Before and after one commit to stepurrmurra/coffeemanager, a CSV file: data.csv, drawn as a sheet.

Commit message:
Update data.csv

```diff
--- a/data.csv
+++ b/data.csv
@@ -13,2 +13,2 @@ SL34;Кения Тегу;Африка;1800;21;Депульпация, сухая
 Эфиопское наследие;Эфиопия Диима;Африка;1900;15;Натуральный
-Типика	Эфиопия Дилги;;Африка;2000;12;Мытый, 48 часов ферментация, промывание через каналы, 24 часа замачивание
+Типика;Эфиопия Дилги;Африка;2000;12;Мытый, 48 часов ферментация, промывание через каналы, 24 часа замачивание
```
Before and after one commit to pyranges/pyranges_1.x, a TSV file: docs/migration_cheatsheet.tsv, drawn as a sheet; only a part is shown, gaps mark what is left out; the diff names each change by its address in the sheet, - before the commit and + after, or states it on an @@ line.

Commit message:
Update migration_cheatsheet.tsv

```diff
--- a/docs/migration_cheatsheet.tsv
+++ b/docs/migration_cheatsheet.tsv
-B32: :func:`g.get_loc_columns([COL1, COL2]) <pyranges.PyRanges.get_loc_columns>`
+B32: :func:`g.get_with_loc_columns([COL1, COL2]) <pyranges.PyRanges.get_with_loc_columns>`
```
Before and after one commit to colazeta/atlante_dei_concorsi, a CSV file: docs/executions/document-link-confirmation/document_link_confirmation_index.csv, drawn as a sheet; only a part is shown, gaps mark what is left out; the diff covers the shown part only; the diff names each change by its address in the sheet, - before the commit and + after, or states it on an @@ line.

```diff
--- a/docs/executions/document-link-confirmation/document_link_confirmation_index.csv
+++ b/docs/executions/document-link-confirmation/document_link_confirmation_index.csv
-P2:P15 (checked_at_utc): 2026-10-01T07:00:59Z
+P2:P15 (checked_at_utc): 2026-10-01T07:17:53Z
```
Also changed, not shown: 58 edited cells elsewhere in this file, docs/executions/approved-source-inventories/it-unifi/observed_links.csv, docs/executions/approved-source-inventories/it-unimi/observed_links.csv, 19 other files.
──────────────────────────────
Repeat all entries. Match them exactly.

Before and after one commit to stepurrmurra/coffeemanager, a CSV file: data.csv, drawn as a sheet.

Commit message:
Update data.csv

```diff
--- a/data.csv
+++ b/data.csv
@@ -13,2 +13,2 @@ SL34;Кения Тегу;Африка;1800;21;Депульпация, сухая
 Эфиопское наследие;Эфиопия Диима;Африка;1900;15;Натуральный
-Типика	Эфиопия Дилги;;Африка;2000;12;Мытый, 48 часов ферментация, промывание через каналы, 24 часа замачивание
+Типика;Эфиопия Дилги;Африка;2000;12;Мытый, 48 часов ферментация, промывание через каналы, 24 часа замачивание
```
Before and after one commit to pyranges/pyranges_1.x, a TSV file: docs/migration_cheatsheet.tsv, drawn as a sheet; only a part is shown, gaps mark what is left out; the diff names each change by its address in the sheet, - before the commit and + after, or states it on an @@ line.

Commit message:
Update migration_cheatsheet.tsv

```diff
--- a/docs/migration_cheatsheet.tsv
+++ b/docs/migration_cheatsheet.tsv
-B32: :func:`g.get_loc_columns([COL1, COL2]) <pyranges.PyRanges.get_loc_columns>`
+B32: :func:`g.get_with_loc_columns([COL1, COL2]) <pyranges.PyRanges.get_with_loc_columns>`
```
Before and after one commit to colazeta/atlante_dei_concorsi, a CSV file: docs/executions/document-link-confirmation/document_link_confirmation_index.csv, drawn as a sheet; only a part is shown, gaps mark what is left out; the diff covers the shown part only; the diff names each change by its address in the sheet, - before the commit and + after, or states it on an @@ line.

```diff
--- a/docs/executions/document-link-confirmation/document_link_confirmation_index.csv
+++ b/docs/executions/document-link-confirmation/document_link_confirmation_index.csv
-P2:P15 (checked_at_utc): 2026-10-01T07:00:59Z
+P2:P15 (checked_at_utc): 2026-10-01T07:17:53Z
```
Also changed, not shown: 58 edited cells elsewhere in this file, docs/executions/approved-source-inventories/it-unifi/observed_links.csv, docs/executions/approved-source-inventories/it-unimi/observed_links.csv, 19 other files.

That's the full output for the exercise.